This plant is one of the most widely used plants in native North American culture used for food, medicine, and ceremonial purposes. The roots were very important food, used in several ways by many tribes. When boiled, they would make a refreshing nutritious drink. Roots would be split, strung, and dried for storage and cooked whenever needed by the Thompson and Okanagon people. The Shuswap, Nlaka’pamux & Lilloet people dug them in May, peeled, steamed and ate fresh or strung them partially dried and stored them for winter use.
In the winter, these dried roots would be soaked for two nights, and then steamed cooked often with yellow avalanche lily bulbs. They were also made into flour which would be mixed with water and flattened into cakes which would be sun-dried or baked. To the Sanpoil tribe, young shoots were a special food eaten mixed with balsamroot and featured in the “first roots” ceremony. The Navajo Indians make an infusion of dried and ground biscuitroot mixed with other plants to give to patients as a part of their Mountain Top Chant ceremony. Additionally, the more mature roots contain compounds from the furanocoumarin group which are toxic and so would be used to aid the catchment of fish by soaking and pounding them which would poison the fish.

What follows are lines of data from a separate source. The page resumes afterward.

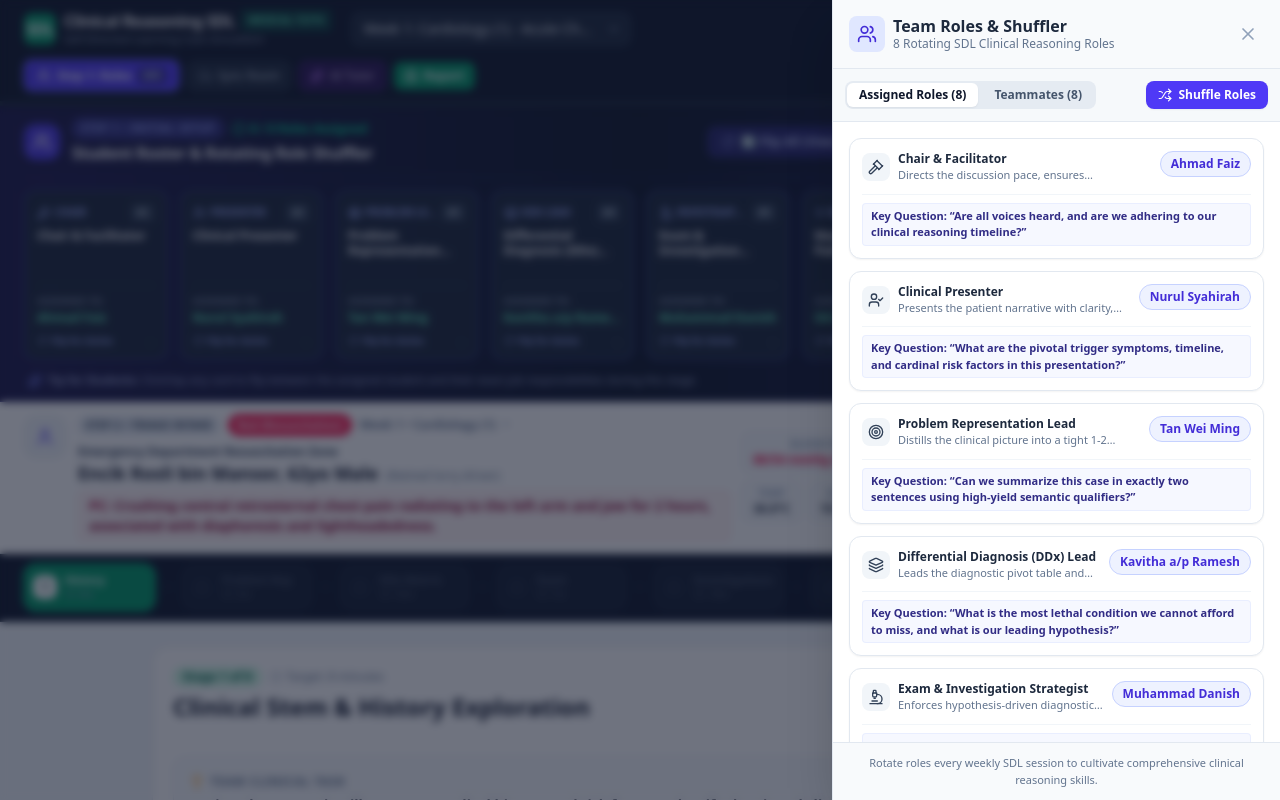
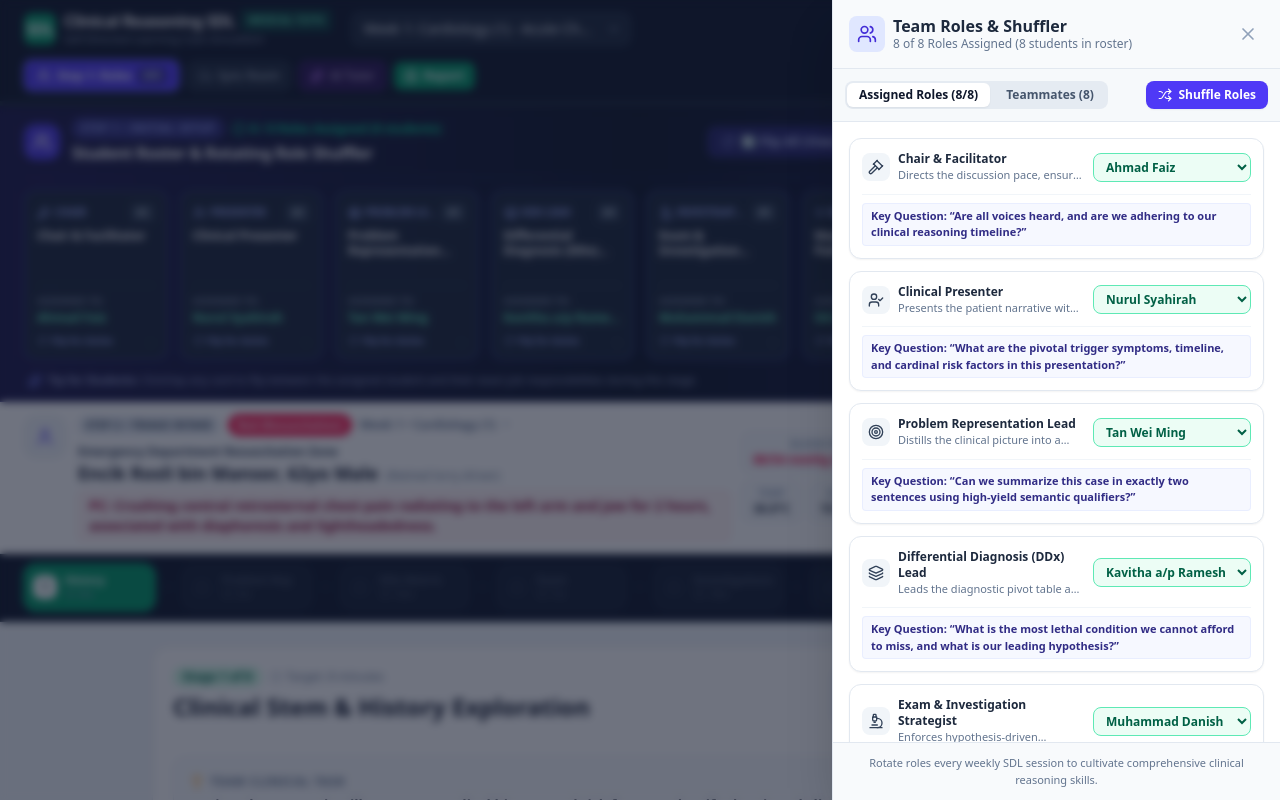
Before and after one commit to drizzaarsyika-usim/PAM301ASDL, a React (Vite) app: page / in a window 1280 px wide. Both pictures are taken after a click on the button "Step 1: Assign Student Team Roster & Shuffle 8 Rotating Role". Shown: the top 800 px of the page. Built offline with nearby package versions, Linux system fonts and the light colour scheme.

Commit message:
feat: improve team role and roster synchronization
Automatically clear role assignments when students are removed from the roster and update assignment counts to reflect only valid, currently assigned students.

```diff
--- a/src/App.tsx
+++ b/src/App.tsx
@@ -199,7 +199,18 @@ export default function App() {
   const handleUpdateTeammates = (names: string[]) => {
     setTeammates(names);
     localStorage.setItem('sdl_teammates', JSON.stringify(names));
-    if (roomId) syncToServer({ teammates: names });
+
+    // Automatically clean up any role whose assigned student is no longer in the list
+    const updatedAssignments = { ...roleAssignments };
+    Object.keys(updatedAssignments).forEach((k) => {
+      if (updatedAssignments[k] !== 'Unassigned' && !names.includes(updatedAssignments[k])) {
+        updatedAssignments[k] = 'Unassigned';
+      }
+    });
+    setRoleAssignments(updatedAssignments);
+    localStorage.setItem('sdl_role_assignments', JSON.stringify(updatedAssignments));
+
+    if (roomId) syncToServer({ teammates: names, roleAssignments: updatedAssignments });
   };
 
   const handleUpdateAssignments = (assignments: Record<string, string>) => {
@@ -209,10 +220,26 @@ export default function App() {
   };
 
   const handleShuffleRoles = () => {
+    if (teammates.length === 0) {
+      const emptyAssignments: Record<string, string> = {};
+      TEAM_ROLES.forEach((role) => {
+        emptyAssignments[role.id] = 'Unassigned';
+      });
+      setRoleAssignments(emptyAssignments);
+      localStorage.setItem('sdl_role_assignments', JSON.stringify(emptyAssignments));
+      if (roomId) syncToServer({ roleAssignments: emptyAssignments });
+      return;
+    }
+
     const shuffledNames = [...teammates].sort(() => Math.random() - 0.5);
     const newAssignments: Record<string, string> = {};
     TEAM_ROLES.forEach((role, idx) => {
-      newAssignments[role.id] = shuffledNames[idx % shuffledNames.length] || 'Unassigned';
+      // Tally strictly with number of students (if 3 students, only 3 roles assigned)
+      if (idx < shuffledNames.length) {
+        newAssignments[role.id] = shuffledNames[idx];
+      } else {
+        newAssignments[role.id] = 'Unassigned';
+      }
     });
     setRoleAssignments(newAssignments);
     localStorage.setItem('sdl_role_assignments', JSON.stringify(newAssignments));
@@ -360,6 +387,7 @@ export default function App() {
           }
         }}
         roleAssignments={roleAssignments}
+        teammates={teammates}
         roles={TEAM_ROLES}
         roomId={roomId}
         isCloudSynced={!!roomId}
--- a/src/components/HeaderNav.tsx
+++ b/src/components/HeaderNav.tsx
@@ -24,6 +24,7 @@ interface HeaderNavProps {
   onOpenAiTutor: () => void;
   onPrintReport: () => void;
   onResetCase: () => void;
+  teammates: string[];
   roleAssignments: Record<string, string>;
   roles: TeamRole[];
   roomId: string | null;
@@ -44,6 +45,7 @@ export const HeaderNav: React.FC<HeaderNavProps> = ({
   onOpenAiTutor,
   onPrintReport,
   onResetCase,
+  teammates,
   roleAssignments,
   roles,
   roomId,
@@ -61,7 +63,9 @@ export const HeaderNav: React.FC<HeaderNavProps> = ({
     return `${mins.toString().padStart(2, '0')}:${s.toString().padStart(2, '0')}`;
   };
 
-  const assignedCount = Object.keys(roleAssignments).length;
+  const assignedCount = Object.keys(roleAssignments).filter(
+    (k) => !!roleAssignments[k] && roleAssignments[k] !== 'Unassigned' && teammates.includes(roleAssignments[k])
+  ).length;
 
   return (
     <header className="bg-slate-900 text-white border-b border-slate-800 sticky top-0 z-40 shadow-md">
--- a/src/components/RoleSidebar.tsx
+++ b/src/components/RoleSidebar.tsx
@@ -53,6 +53,10 @@ export const RoleSidebar: React.FC<RoleSidebarProps> = ({
 
   if (!isOpen) return null;
 
+  const assignedCount = Object.keys(roleAssignments).filter(
+    (k) => !!roleAssignments[k] && roleAssignments[k] !== 'Unassigned' && teammates.includes(roleAssignments[k])
+  ).length;
+
   const handleAddTeammate = (e: React.FormEvent) => {
     e.preventDefault();
     if (newName.trim() && !teammates.includes(newName.trim())) {
@@ -62,24 +66,84 @@ export const RoleSidebar: React.FC<RoleSidebarProps> = ({
   };
 
   const handleRemoveTeammate = (indexToRemove: number) => {
+    const removedName = teammates[indexToRemove];
     const updated = teammates.filter((_, idx) => idx !== indexToRemove);
     onUpdateTeammates(updated);
+
+    // Also unassign this student from any role
+    const updatedAssignments = { ...roleAssignments };
+    Object.keys(updatedAssignments).forEach((k) => {
+      if (updatedAssignments[k] === removedName) {
+        updatedAssignments[k] = 'Unassigned';
+      }
+    });
+    onUpdateAssignments(updatedAssignments);
+  };
+
+  const handleClearAllStudents = () => {
+    if (window.confirm('Clear all students from roster? All roles will become Unassigned.')) {
+      onUpdateTeammates([]);
+      const emptyAssignments: Record<string, string> = {};
+      TEAM_ROLES.forEach((role) => {
+        emptyAssignments[role.id] = 'Unassigned';
+      });
+      onUpdateAssignments(emptyAssignments);
+    }
+  };
+
+  const handleLoadSampleRoster = () => {
+    const sample = [
+      'Ahmad Faiz',
+      'Nurul Syahirah',
+      'Tan Wei Ming',
+      'Kavitha a/p Ramesh',
+      'Muhammad Danish',
+      'Siti Sarah',
+      'Lee Jian Wei',
+      'Farah Nabila'
+    ];
+    onUpdateTeammates(sample);
+    const sampleAssignments: Record<string, string> = {};
+    TEAM_ROLES.forEach((role, idx) => {
+      sampleAssignments[role.id] = sample[idx] || 'Unassigned';
+    });
+    onUpdateAssignments(sampleAssignments);
   };
 
   const handleShuffleRoles = () => {
+    if (teammates.length === 0) {
+      const emptyAssignments: Record<string, string> = {};
+      TEAM_ROLES.forEach((role) => {
+        emptyAssignments[role.id] = 'Unassigned';
+      });
+      onUpdateAssignments(emptyAssignments);
+      return;
+    }
+
     setIsShuffling(true);
     setTimeout(() => {
       const shuffledNames = [...teammates].sort(() => Math.random() - 0.5);
       const newAssignments: Record<string, string> = {};
 
       TEAM_ROLES.forEach((role, idx) => {
-        // If there are fewer teammates than 8 roles, cycle through them
-        newAssignments[role.id] = shuffledNames[idx % shuffledNames.length] || 'Unassigned';
+        // Tally strictly with number of students
+        if (idx < shuffledNames.length) {
+          newAssignments[role.id] = shuffledNames[idx];
+        } else {
+          newAssignments[role.id] = 'Unassigned';
+        }
       });
 
       onUpdateAssignments(newAssignments);
       setIsShuffling(false);
     }, 400);
+  };
+
+  const handleRoleSelectChange = (roleId: string, studentName: string) => {
+    onUpdateAssignments({
+      ...roleAssignments,
+      [roleId]: studentName
+    });
   };
 
   return (
@@ -94,10 +158,10 @@ export const RoleSidebar: React.FC<RoleSidebarProps> = ({
             </div>
             <div>
               <h2 className="text-base font-bold text-slate-800 leading-tight">
-                Team Roles & Shuffler
+                Team Roles &amp; Shuffler
               </h2>
               <p className="text-xs text-slate-500">
-                8 Rotating SDL Clinical Reasoning Roles
+                {assignedCount} of 8 Roles Assigned ({teammates.length} student{teammates.length === 1 ? '' : 's'} in roster)
               </p>
             </div>
           </div>
@@ -121,7 +185,7 @@ export const RoleSidebar: React.FC<RoleSidebarProps> = ({
                   : 'text-slate-600 hover:text-slate-900'
               }`}
             >
-              Assigned Roles ({Object.keys(roleAssignments).length})
+              Assigned Roles ({assignedCount}/8)
             </button>
             <button
               onClick={() => setActiveTab('members')}
@@ -139,7 +203,8 @@ export const RoleSidebar: React.FC<RoleSidebarProps> = ({
             id="shuffle-roles-action-btn"
             onClick={handleShuffleRoles}
             disabled={isShuffling || teammates.length === 0}
-            className="flex items-center gap-1.5 px-3 py-1.5 rounded-lg bg-indigo-600 hover:bg-indigo-700 active:scale-95 text-white text-xs font-bold shadow-xs transition-all disabled:opacity-50"
+            className="flex items-center gap-1.5 px-3 py-1.5 rounded-lg bg-indigo-600 hover:bg-indigo-700 active:scale-95 text-white text-xs font-bold shadow-xs transition-all disabled:opacity-50 disabled:cursor-not-allowed"
+            title={teammates.length === 0 ? 'Add students first to shuffle roles' : 'Shuffle roles randomly'}
           >
             <Shuffle className={`w-3.5 h-3.5 ${isShuffling ? 'animate-spin' : ''}`} />
             <span>{isShuffling ? 'Shuffling...' : 'Shuffle Roles'}</span>
@@ -150,16 +215,34 @@ export const RoleSidebar: React.FC<RoleSidebarProps> = ({
         <div className="flex-1 overflow-y-auto p-4 space-y-3">
           {activeTab === 'roster' ? (
             <div className="space-y-3">
+              {teammates.length === 0 && (
+                <div className="p-3 rounded-xl bg-amber-50 border border-amber-200 text-amber-900 text-xs text-center space-y-2">
+                  <p className="font-bold">No students in roster (0 roles assigned)</p>
+                  <p className="text-[11px] text-amber-800">
+                    Go to the <strong>Teammates</strong> tab to add students, or click below to load sample medical students:
+                  </p>
+                  <button
+                    onClick={handleLoadSampleRoster}
+                    className="px-3 py-1.5 bg-amber-600 hover:bg-amber-700 text-white rounded-lg text-xs font-bold shadow-xs transition-all"
+                  >
+                    + Load Sample 8-Member Team
+                  </button>
+                </div>
+              )}
+
               {TEAM_ROLES.map((role) => {
-                const assignedStudent = roleAssignments[role.id];
+                const rawAssignee = roleAssignments[role.id];
+                const isAssigned = !!rawAssignee && rawAssignee !== 'Unassigned' && teammates.includes(rawAssignee);
+                const currentVal = isAssigned ? rawAssignee : 'Unassigned';
+
                 return (
                   <div
                     key={role.id}
                     className="p-3 rounded-xl border border-slate-200 bg-white hover:border-indigo-300 transition-all shadow-xs"
                   >
-                    <div className="flex items-start justify-between gap-2">
+                    <div className="flex flex-col sm:flex-row sm:items-center justify-between gap-2">
                       <div className="flex items-center gap-2">
-                        <div className="p-1.5 rounded-lg bg-slate-100 text-slate-700">
+                        <div className="p-1.5 rounded-lg bg-slate-100 text-slate-700 shrink-0">
                           {ICON_MAP[role.icon] || <Users className="w-4 h-4" />}
                         </div>
                         <div>
@@ -172,14 +255,25 @@ export const RoleSidebar: React.FC<RoleSidebarProps> = ({
                         </div>
                       </div>
 
-                      {/* Assigned Student Tag */}
-                      <span className={`px-2.5 py-1 rounded-full text-xs font-bold border shrink-0 ${
-                        assignedStudent
-                          ? 'bg-indigo-50 text-indigo-700 border-indigo-200'
-                          : 'bg-slate-100 text-slate-400 border-slate-200'
-                      }`}>
-                        {assignedStudent || 'Unassigned'}
-                      </span>
+                      {/* Dropdown Selector for Exact Assignment */}
+                      <div className="shrink-0">
+                        <select
+                          value={currentVal}
+                          onChange={(e) => handleRoleSelectChange(role.id, e.target.value)}
+                          className={`text-xs font-bold px-2 py-1 rounded-lg border focus:outline-none focus:ring-2 focus:ring-indigo-500 transition-all ${
+                            isAssigned
+                              ? 'bg-emerald-50 text-emerald-800 border-emerald-300'
+                              : 'bg-slate-100 text-slate-500 border-slate-200'
+                          }`}
+                        >
+                          <option value="Unassigned">-- Unassigned --</option>
+                          {teammates.map((student) => (
+                            <option key={student} value={student}>
+                              {student}
+                            </option>
+                          ))}
+                        </select>
+                      </div>
                     </div>
 
                     {/* Key Duties & Core Question */}
@@ -205,19 +299,52 @@ export const RoleSidebar: React.FC<RoleSidebarProps> = ({
                 />
                 <button
                   type="submit"
-                  className="px-3 py-2 bg-indigo-600 hover:bg-indigo-700 text-white rounded-lg text-xs font-bold flex items-center gap-1 shadow-xs"
+                  disabled={!newName.trim()}
+                  className="px-3 py-2 bg-indigo-600 hover:bg-indigo-700 disabled:opacity-50 text-white rounded-lg text-xs font-bold flex items-center gap-1 shadow-xs"
                 >
                   <Plus className="w-3.5 h-3.5" />
                   <span>Add</span>
                 </button>
               </form>
 
+              {/* Roster Quick Utility Buttons */}
+              <div className="flex items-center justify-between gap-2 pt-1 border-t border-slate-200">
+                <button
+                  type="button"
+                  onClick={handleLoadSampleRoster}
+                  className="text-[11px] font-bold text-indigo-600 hover:text-indigo-800 underline"
+                >
+                  + Load 8 USIM Students
+                </button>
+
+                {teammates.length > 0 && (
+                  <button
+                    type="button"
+                    onClick={handleClearAllStudents}
+                    className="text-[11px] font-bold text-rose-600 hover:text-rose-800 underline"
+                  >
+                    Clear Roster (0 Students)
+                  </button>
+                )}
+              </div>
+
               {/* Teammates List */}
               <div className="space-y-1.5">
+                <div className="flex items-center justify-between">
                   <label className="text-xs font-bold text-slate-700">
                     Current Team Members ({teammates.length})
                   </label>
-                {teammates.map((name, index) => (
+                  <span className="text-[10px] text-slate-400">
+                    {teammates.length === 0 ? '0 roles will be assigned' : `${Math.min(teammates.length, 8)} of 8 roles will be filled`}
+                  </span>
+                </div>
+
+                {teammates.length === 0 ? (
+                  <div className="p-4 rounded-lg bg-slate-50 border border-dashed border-slate-300 text-center text-xs text-slate-500">
+                    No students added yet. Type a name above or load sample students.
+                  </div>
+                ) : (
+                  teammates.map((name, index) => (
                     <div
                       key={index}
                       className="flex items-center justify-between p-2.5 rounded-lg bg-slate-50 border border-slate-200 text-xs font-medium text-slate-800"
@@ -236,7 +363,8 @@ export const RoleSidebar: React.FC<RoleSidebarProps> = ({
                         <Trash2 className="w-3.5 h-3.5" />
                       </button>
                     </div>
-                ))}
+                  ))
+                )}
               </div>
             </div>
           )}
--- a/src/components/TeamSetupBanner.tsx
+++ b/src/components/TeamSetupBanner.tsx
@@ -76,7 +76,7 @@ export const TeamSetupBanner: React.FC<TeamSetupBannerProps> = ({
   };
 
   const assignedCount = Object.keys(roleAssignments).filter(
-    (k) => !!roleAssignments[k] && roleAssignments[k] !== 'Unassigned'
+    (k) => !!roleAssignments[k] && roleAssignments[k] !== 'Unassigned' && teammates.includes(roleAssignments[k])
   ).length;
 
   return (
@@ -94,10 +94,17 @@ export const TeamSetupBanner: React.FC<TeamSetupBannerProps> = ({
                 <span className="text-[10px] font-black uppercase tracking-widest px-2 py-0.5 rounded-full bg-indigo-500/30 text-indigo-300 border border-indigo-400/30">
                   Step 1 • Initial Setup
                 </span>
+                {teammates.length === 0 ? (
+                  <span className="text-xs text-amber-400 font-bold flex items-center gap-1">
+                    <span className="w-2 h-2 rounded-full bg-amber-400 animate-pulse"></span>
+                    0 / 8 Roles Assigned (Add students)
+                  </span>
+                ) : (
                   <span className="text-xs text-emerald-400 font-bold flex items-center gap-1">
                     <CheckCircle2 className="w-3.5 h-3.5" />
-                  {assignedCount} / 8 Roles Assigned
+                    {assignedCount} / 8 Roles Assigned ({teammates.length} student{teammates.length === 1 ? '' : 's'})
                   </span>
+                )}
               </div>
               <h2 className="text-sm sm:text-base font-extrabold text-white tracking-tight flex items-center gap-1.5 mt-0.5">
                 <span>Student Roster &amp; Rotating Role Shuffler</span>
@@ -122,8 +129,9 @@ export const TeamSetupBanner: React.FC<TeamSetupBannerProps> = ({
             <button
               id="team-setup-shuffle-btn"
               onClick={handleShuffleClick}
-              className="flex items-center gap-1.5 px-3 py-1.5 rounded-lg bg-indigo-600 hover:bg-indigo-500 active:scale-95 text-white text-xs font-bold shadow-sm transition-all border border-indigo-400/30"
-              title="Randomly shuffle roles among all listed students"
+              disabled={teammates.length === 0}
+              className="flex items-center gap-1.5 px-3 py-1.5 rounded-lg bg-indigo-600 hover:bg-indigo-500 active:scale-95 text-white text-xs font-bold shadow-sm transition-all border border-indigo-400/30 disabled:opacity-50 disabled:cursor-not-allowed"
+              title={teammates.length === 0 ? 'Add students first to shuffle roles' : 'Randomly shuffle roles among all listed students'}
             >
               <Shuffle className={`w-3.5 h-3.5 ${isShufflingAnim ? 'animate-spin' : ''}`} />
               <span>{isShufflingAnim ? 'Shuffling...' : '🎲 Shuffle Roles'}</span>
@@ -155,8 +163,9 @@ export const TeamSetupBanner: React.FC<TeamSetupBannerProps> = ({
           <div className="mt-3 pt-3 border-t border-indigo-900/50">
             <div className="grid grid-cols-1 sm:grid-cols-2 lg:grid-cols-4 xl:grid-cols-8 gap-3">
               {TEAM_ROLES.map((role, idx) => {
-                const assignedStudent = roleAssignments[role.id] || 'Unassigned';
-                const isAssigned = assignedStudent !== 'Unassigned';
+                const rawAssignee = roleAssignments[role.id];
+                const isAssigned = !!rawAssignee && rawAssignee !== 'Unassigned' && teammates.includes(rawAssignee);
+                const assignedStudent = isAssigned ? rawAssignee : 'Unassigned';
                 const isFlipped = !!flippedCards[role.id];
 
                 return (
@@ -202,9 +211,15 @@ export const TeamSetupBanner: React.FC<TeamSetupBannerProps> = ({
                           <span className="text-[9px] text-slate-400 block uppercase font-bold tracking-wider">
                             Assigned to:
                           </span>
+                          {isAssigned ? (
                             <div className="text-xs font-black text-emerald-300 truncate mt-0.5" title={assignedStudent}>
                               {assignedStudent}
                             </div>
+                          ) : (
+                            <div className="text-xs font-semibold text-amber-300/80 italic truncate mt-0.5">
+                              Unassigned
+                            </div>
+                          )}
 
                           <div className="mt-2 flex items-center justify-between text-[9px] text-indigo-300 font-semibold group-hover:text-indigo-200">
                             <span className="flex items-center gap-1">
```
Lines whose indentation alone changed are shown as unchanged.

- Root can be dried and ground into a powder and then be mixed with cereal flours or added as a flavoring to soups etc.
- The roots have been boiled to make a refreshing and nutritious drink.
- Young seed sprouts can be consumed raw.
- Many western Native American tribes used fernleaf biscuitroot as a food source.
- Gosiute Indians, Great Basin Indians, and Montana Indians used tender young shoots as cooked greens.
- Members of the Nez Perce, Okanagon, and Thompson tribes cooked and ate the thick fleshy taproots.
- Seeds were used as food by the Gosiute tribe, and Great Basin Indians made a beverage from boiled roots.
- They were eaten raw, baked, roasted, and dried and made into flour.
- Sanpoil people held a First Roots ceremony that featured fernleaf biscuitroot and arrow leaf balsamroot.
- The pulverized root has been burnt as incense.
- Paiute, Shoshoni and Ute Indians caused their horses to inhale smoke of burning roots to treat distemper.
- Okanagan-Colville and Northern Paiute Indians pounded roots and soaked them in water to poison and catch fish.
- Blackfeet Indians burned smashed root as incense.
- There are approximately 99,000 seeds per kg (45,000 seeds per lb.).
- Fernleaf biscuitroot is a food source for a variety of wildlife from bears to bees.
- Fernleaf biscuitroot was and continues to be used for food, medicine, and ceremonies by Indigenous people of the western US and southwestern Canada.
- Some American Indian men carried the seed of Lomatium species as a love charm.
- Pulverized root was also burnt as incense by tribes in Utah.
- New white shoots were eaten as a relish alone or with meat and said to have a dill flavor.
- Mature stems and roots were considered poisonous by Okanogan-Colville tribe.
- Ten mature roots in a bucket of water would kill fish in a section of the creek.
- Poisoned fish were safe to eat.